▶ _Task brief_
Return the listing exactly, please; no pictures.
─── Data supplied ───
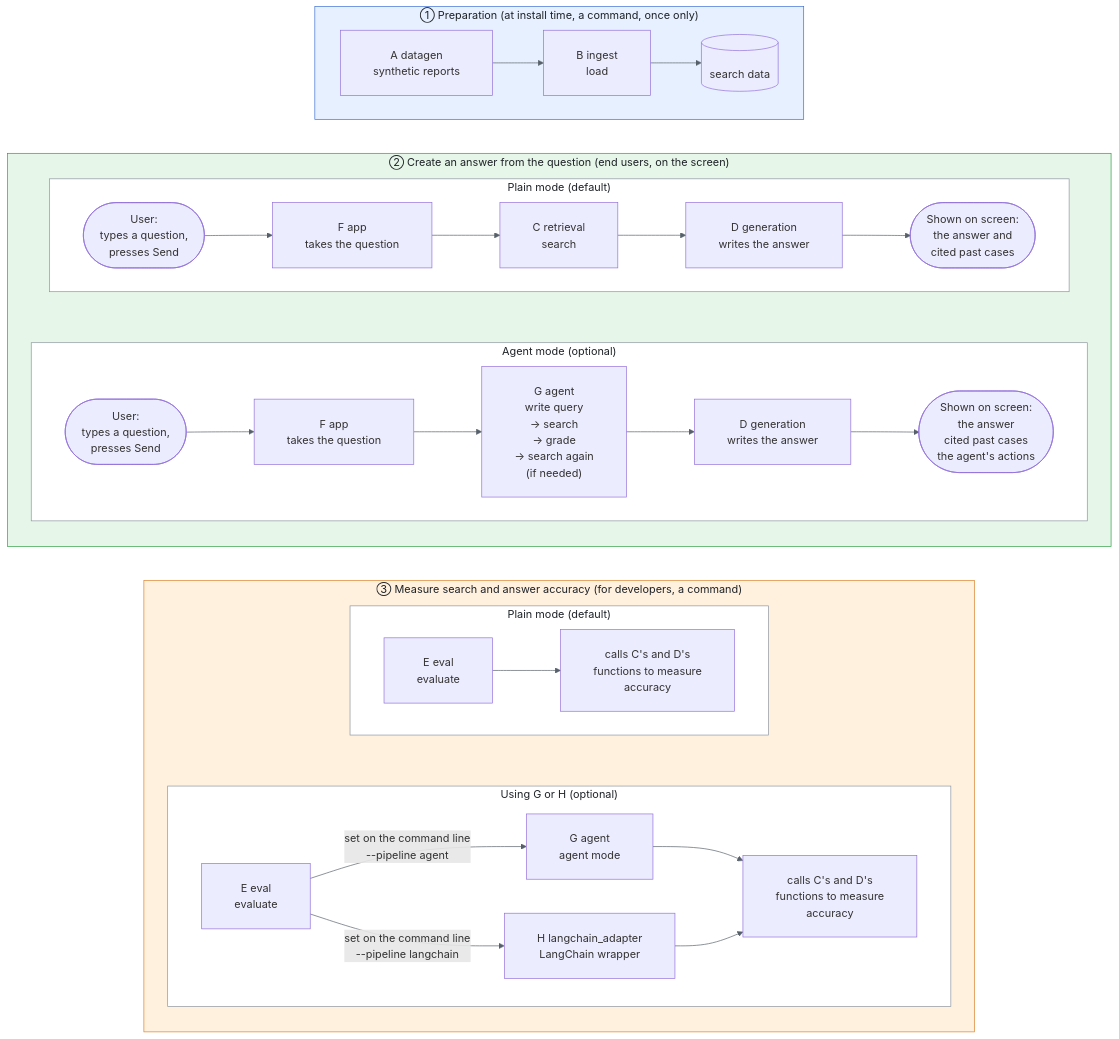
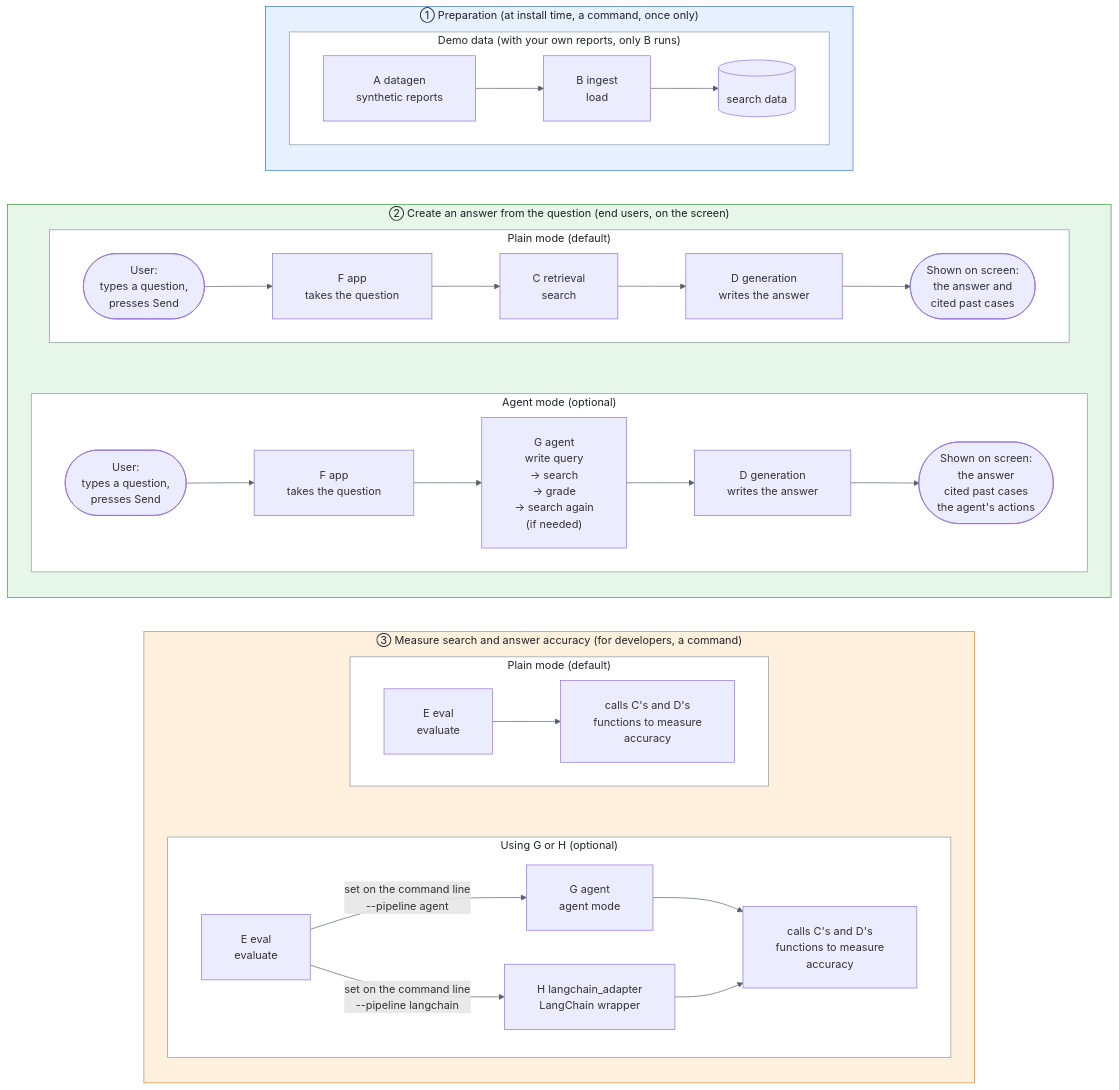
The first of 3 diagrams in README_en.md (satoshi-abe-dev/silo-rag), drawn with Mermaid before and after one commit. The commit also changed 1 other file, not shown here.

Commit message:
Give step 1 of the architecture diagram a white inner frame like steps 2 and 3
The inner frame is titled for what the diagram shows: the demo-data path
(with your own reports only B runs).

````diff
--- a/README_en.md
+++ b/README_en.md
@@ -159,42 +159,46 @@
 ```mermaid
 %%{init: {"flowchart": {"padding": 24, "wrappingWidth": 400}, "themeVariables": {"lineColor": "#57606a"}}}%%
 graph TB
     subgraph g1["① Preparation (at install time, a command, once only)"]
-        direction LR
-        A["A datagen<br/>synthetic reports"] --> B["B ingest<br/>load"] --> DB[("search data")]
+        direction TB
+        subgraph prep["Demo data (with your own reports, only B runs)"]
+            direction LR
+            A["A datagen<br/>synthetic reports"] --> B["B ingest<br/>load"] --> DB[("search data")]
+        end
     end
     subgraph g2["② Create an answer from the question (end users, on the screen)"]
         direction TB
         subgraph plain["Plain mode (default)"]
             direction LR
             U1(["User:<br/>types a question,<br/>presses Send"]) --> F1["F app<br/>takes the question"] --> C1["C retrieval<br/>search"] --> D1["D generation<br/>writes the answer"] --> R1(["Shown on screen:<br/>the answer and<br/>cited past cases"])
         end
         subgraph agent["Agent mode (optional)"]
             direction LR
             U2(["User:<br/>types a question,<br/>presses Send"]) --> F2["F app<br/>takes the question"] --> G["G agent<br/>write query<br/>→ search<br/>→ grade<br/>→ search again<br/>(if needed)"] --> D2["D generation<br/>writes the answer"] --> R2(["Shown on screen:<br/>the answer<br/>cited past cases<br/>the agent's actions"])
         end
         plain ~~~ agent
     end
     subgraph g3["③ Measure search and answer accuracy (for developers, a command)"]
         direction TB
         subgraph ev["Plain mode (default)"]
             direction LR
             E1["E eval<br/>evaluate"] --> CD1["calls C's and D's<br/>functions to measure<br/>accuracy"]
         end
         subgraph ev2["Using G or H (optional)"]
             direction LR
             E2["E eval<br/>evaluate"] -->|"set on the command line<br/>--pipeline agent"| G2["G agent<br/>agent mode"] --> CD2["calls C's and D's<br/>functions to measure<br/>accuracy"]
             E2 -->|"set on the command line<br/>--pipeline langchain"| H["H langchain_adapter<br/>LangChain wrapper"] --> CD2
         end
         ev ~~~ ev2
     end
     g1 ~~~ g2
     g2 ~~~ g3
     style g1 fill:#e7f0ff,stroke:#3b6fd4,color:#1f2328
     style g2 fill:#e6f6e8,stroke:#2f9e44,color:#1f2328
     style g3 fill:#fff1de,stroke:#d9822b,color:#1f2328
+    style prep fill:#ffffff,stroke:#8c959f,color:#1f2328
     style plain fill:#ffffff,stroke:#8c959f,color:#1f2328
     style agent fill:#ffffff,stroke:#8c959f,color:#1f2328
     style ev fill:#ffffff,stroke:#8c959f,color:#1f2328
     style ev2 fill:#ffffff,stroke:#8c959f,color:#1f2328
 ```
````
───
▶ _Answer to this task_
The first of 3 diagrams in README_en.md (satoshi-abe-dev/silo-rag), drawn with Mermaid before and after one commit. The commit also changed 1 other file, not shown here.

Commit message:
Give step 1 of the architecture diagram a white inner frame like steps 2 and 3
The inner frame is titled for what the diagram shows: the demo-data path
(with your own reports only B runs).

````diff
--- a/README_en.md
+++ b/README_en.md
@@ -159,42 +159,46 @@
 ```mermaid
 %%{init: {"flowchart": {"padding": 24, "wrappingWidth": 400}, "themeVariables": {"lineColor": "#57606a"}}}%%
 graph TB
     subgraph g1["① Preparation (at install time, a command, once only)"]
-        direction LR
-        A["A datagen<br/>synthetic reports"] --> B["B ingest<br/>load"] --> DB[("search data")]
+        direction TB
+        subgraph prep["Demo data (with your own reports, only B runs)"]
+            direction LR
+            A["A datagen<br/>synthetic reports"] --> B["B ingest<br/>load"] --> DB[("search data")]
+        end
     end
     subgraph g2["② Create an answer from the question (end users, on the screen)"]
         direction TB
         subgraph plain["Plain mode (default)"]
             direction LR
             U1(["User:<br/>types a question,<br/>presses Send"]) --> F1["F app<br/>takes the question"] --> C1["C retrieval<br/>search"] --> D1["D generation<br/>writes the answer"] --> R1(["Shown on screen:<br/>the answer and<br/>cited past cases"])
         end
         subgraph agent["Agent mode (optional)"]
             direction LR
             U2(["User:<br/>types a question,<br/>presses Send"]) --> F2["F app<br/>takes the question"] --> G["G agent<br/>write query<br/>→ search<br/>→ grade<br/>→ search again<br/>(if needed)"] --> D2["D generation<br/>writes the answer"] --> R2(["Shown on screen:<br/>the answer<br/>cited past cases<br/>the agent's actions"])
         end
         plain ~~~ agent
     end
     subgraph g3["③ Measure search and answer accuracy (for developers, a command)"]
         direction TB
         subgraph ev["Plain mode (default)"]
             direction LR
             E1["E eval<br/>evaluate"] --> CD1["calls C's and D's<br/>functions to measure<br/>accuracy"]
         end
         subgraph ev2["Using G or H (optional)"]
             direction LR
             E2["E eval<br/>evaluate"] -->|"set on the command line<br/>--pipeline agent"| G2["G agent<br/>agent mode"] --> CD2["calls C's and D's<br/>functions to measure<br/>accuracy"]
             E2 -->|"set on the command line<br/>--pipeline langchain"| H["H langchain_adapter<br/>LangChain wrapper"] --> CD2
         end
         ev ~~~ ev2
     end
     g1 ~~~ g2
     g2 ~~~ g3
     style g1 fill:#e7f0ff,stroke:#3b6fd4,color:#1f2328
     style g2 fill:#e6f6e8,stroke:#2f9e44,color:#1f2328
     style g3 fill:#fff1de,stroke:#d9822b,color:#1f2328
+    style prep fill:#ffffff,stroke:#8c959f,color:#1f2328
     style plain fill:#ffffff,stroke:#8c959f,color:#1f2328
     style agent fill:#ffffff,stroke:#8c959f,color:#1f2328
     style ev fill:#ffffff,stroke:#8c959f,color:#1f2328
     style ev2 fill:#ffffff,stroke:#8c959f,color:#1f2328
 ```
````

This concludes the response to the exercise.